AMMAN: Jordan’s cabinet on Monday approved major IMF-guided proposals that aim to double the income tax base, as a key part of reforms to boost the finances of a debt-burdened economy hit by regional conflict.
“When only 4 percent of Jordanians pay (personal) income tax, this may not be the right thing,” Finance Minister Omar Malhas said in remarks after the cabinet meeting, adding the goal was to push that to eight percent. The draft legislation was submitted to parliament.
The IMF’s three-year Extended Fund Facility program aims to generate more state revenue to gradually bring down public debt to 77 percent of GDP in 2021, from a record 95 percent.
A few months ago Jordan raised levies on hundreds of food and consumer items by unifying general sales tax (GST) to 16 percent — removing exemptions on many basic goods.
In January subsidies on bread were ended, doubling some prices in a country with rising unemployment and poverty among its eight million people.
The income tax move and the GST reforms will bring an estimated 840 million dinars ($1.2 billion) in extra annual tax revenue that will help reduce chronic budget shortfalls normally covered by foreign aid, officials say.
Corporate income tax on banks, financial institutions and insurance companies will be pushed to 40 percent from 30 percent. Taxes on Jordan’s phosphate and potash mining industry will be raised to 30 percent from 24.
The government argues the reforms will reduce social disparities by progressively taxing high earners while leaving low-paid public sector employees largely untouched.

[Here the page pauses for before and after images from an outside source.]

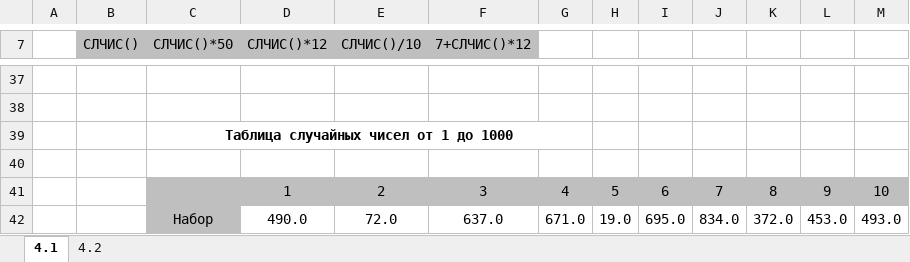
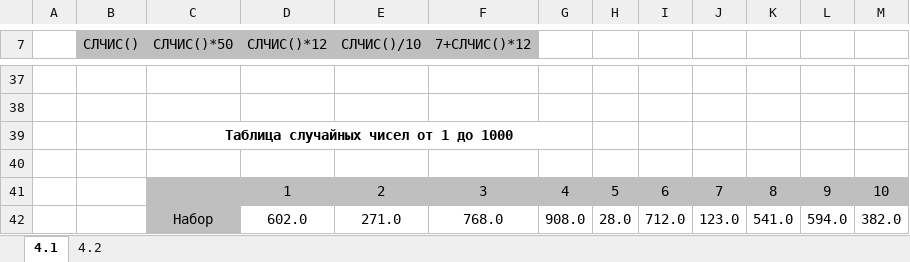
Before and after one commit to Mariia-Trashko/MatMod, an Excel workbook: Задание 4/4_12_RES4_It_Trashko.xlsx, sheet 4.1, drawn as a sheet; only a part is shown, gaps mark what is left out; values as stored, in another font and other column widths than the file's, no borders; charts and pictures not drawn; the diff covers the shown part only; the diff names each change by its address in the sheet, - before the commit and + after, or states it on an @@ line.

```diff
--- a/Задание 4/4_12_RES4_It_Trashko.xlsx (sheet 4.1)
+++ b/Задание 4/4_12_RES4_It_Trashko.xlsx (sheet 4.1)
-D42 (СЛЧИС()*12): 490.0
+D42 (СЛЧИС()*12): 602.0
-E42 (СЛЧИС()/10): 72.0
+E42 (СЛЧИС()/10): 271.0
-F42 (7+СЛЧИС()*12): 637.0
+F42 (7+СЛЧИС()*12): 768.0
-G42: 671.0
+G42: 908.0
-H42: 19.0
+H42: 28.0
-I42: 695.0
+I42: 712.0
-J42: 834.0
+J42: 123.0
-K42: 372.0
+K42: 541.0
-L42: 453.0
+L42: 594.0
-M42: 493.0
+M42: 382.0
```
Also changed, not shown: 20 added rows and 20 removed rows elsewhere in this sheet, sheet 4.2, charts or pictures, Задание 5/5_12_RES5_Normal_Trashko.xlsx, 4 other files.
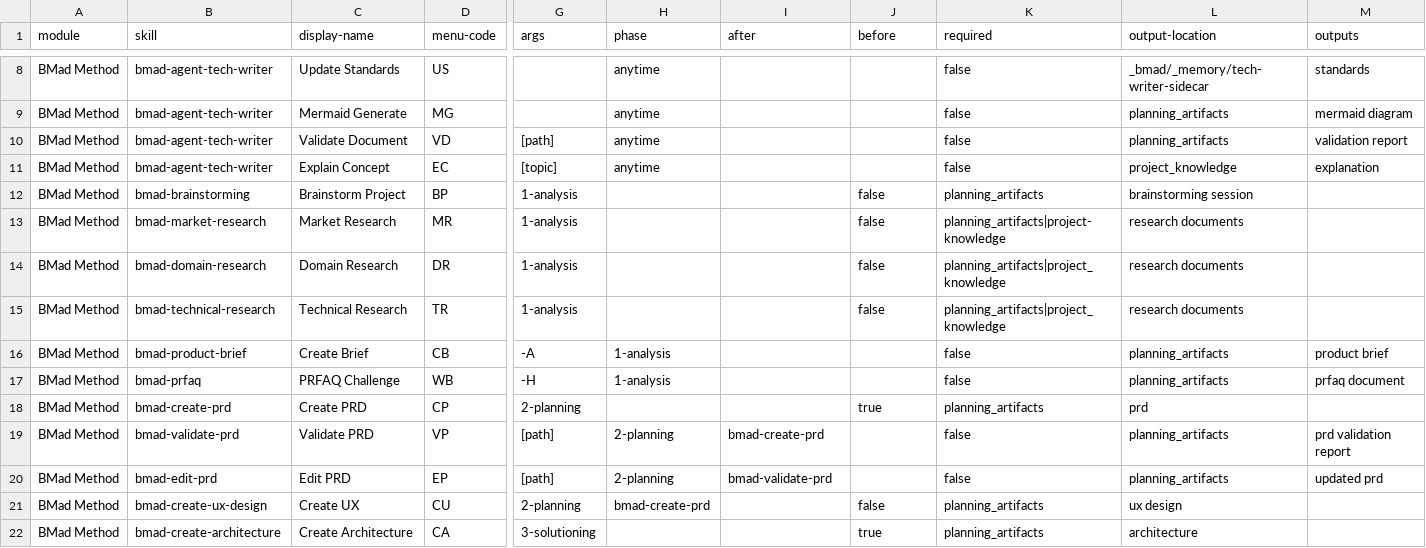
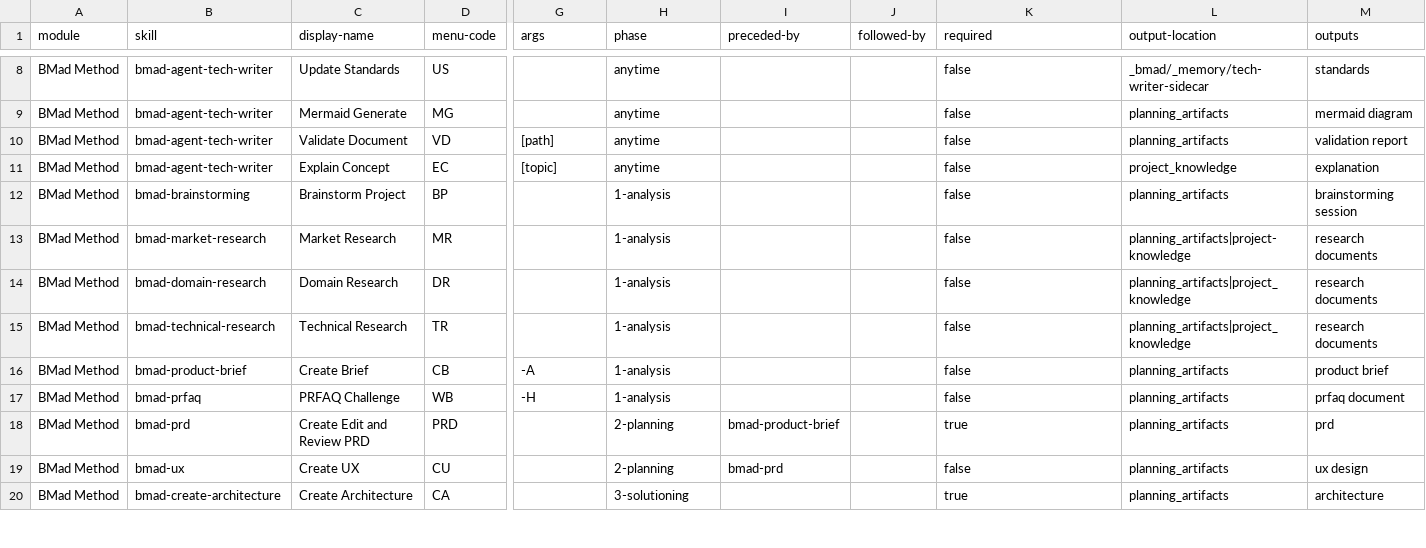
Before and after one commit to plamarque/hatcast, a CSV file: _bmad/bmm/module-help.csv, drawn as a sheet; only a part is shown, gaps mark what is left out; removed rows and columns are numbered as before the commit, all else as after; rows hold the shown columns only; the diff covers the shown part only; the diff names each change by its address in the sheet, - before the commit and + after, or states it on an @@ line.

```diff
--- a/_bmad/bmm/module-help.csv
+++ b/_bmad/bmm/module-help.csv
-I1: after
+I1: preceded-by
-J1: before
+J1: followed-by
-G12:G15 (args): 1-analysis
+G12:G15 (args): (empty)
-H12:H15 (phase): (empty)
+H12:H15 (phase): 1-analysis
-J12:J15 (followed-by): false
+J12:J15 (followed-by): (empty)
-K12 (required): planning_artifacts
+K12 (required): false
-L12 (output-location): brainstorming session
+L12 (output-location): planning_artifacts
-M12 (outputs): (empty)
+M12 (outputs): brainstorming session
-K13 (required): planning_artifacts|project-knowledge
+K13 (required): false
-L13 (output-location): research documents
+L13 (output-location): planning_artifacts|project-knowledge
-M13:M15 (outputs): (empty)
+M13:M15 (outputs): research documents
-K14:K15 (required): planning_artifacts|project_knowledge
+K14:K15 (required): false
-L14:L15 (output-location): research documents
+L14:L15 (output-location): planning_artifacts|project_knowledge
-row 18: BMad Method | bmad-create-prd | Create PRD | CP | 2-planning |  |  | true | planning_artifacts | prd
-row 19: BMad Method | bmad-validate-prd | Validate PRD | VP | [path] | 2-planning | bmad-create-prd |  | false | planning_artifacts | prd validation report
-row 20: BMad Method | bmad-edit-prd | Edit PRD | EP | [path] | 2-planning | bmad-validate-prd |  | false | planning_artifacts | updated prd
+row 18: BMad Method | bmad-prd | Create Edit and Review PRD | PRD |  | 2-planning | bmad-product-brief |  | true | planning_artifacts | prd
-B19 (skill): bmad-create-ux-design
+B19 (skill): bmad-ux
-G19 (args): 2-planning
+G19 (args): (empty)
-H19 (phase): bmad-create-prd
+H19 (phase): 2-planning
-I19 (preceded-by): (empty)
+I19 (preceded-by): bmad-prd
-J19 (followed-by): false
+J19 (followed-by): (empty)
-K19 (required): planning_artifacts
+K19 (required): false
-L19 (output-location): ux design
+L19 (output-location): planning_artifacts
-M19 (outputs): (empty)
+M19 (outputs): ux design
-G20 (args): 3-solutioning
+G20 (args): (empty)
-H20 (phase): (empty)
+H20 (phase): 3-solutioning
-J20 (followed-by): true
+J20 (followed-by): (empty)
-K20 (required): planning_artifacts
+K20 (required): true
-L20 (output-location): architecture
+L20 (output-location): planning_artifacts
-M20 (outputs): (empty)
+M20 (outputs): architecture
```
Also changed, not shown: 1 added row and 77 edited cells elsewhere in this file, _bmad/_config/bmad-help.csv, _bmad/_config/skill-manifest.csv, 20 other files.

“This is a fair tax law not an unfair one,” said Malhas, who shrugged off criticism the law is lenient on many businesses connected to politicians whose transactions are not subject to tax scrutiny.
Husam Abu Ali, the head of the Income and Sales Tax Department, said a proposed IMF-recommended Financial Crime Investigations Unit will stiffen penalties for tax evaders. Critics say it will not tackle pervasive corruption in state institutions.
Abu Ali said the government could be losing hundreds of millions of dollars through tax evasion, which is as high as 80 percent in some companies.
The amendments lower the income tax threshold and raise tax rates. Unions said the government was caving in to IMF demands and squeezing more from the same taxpayers.
“It is penalizing a group that has long paid what it owes the state,” the unions syndicate said in a statement.
“It imposes injustice on employees whose salaries have barely coped with price hikes rising madly in recent years.”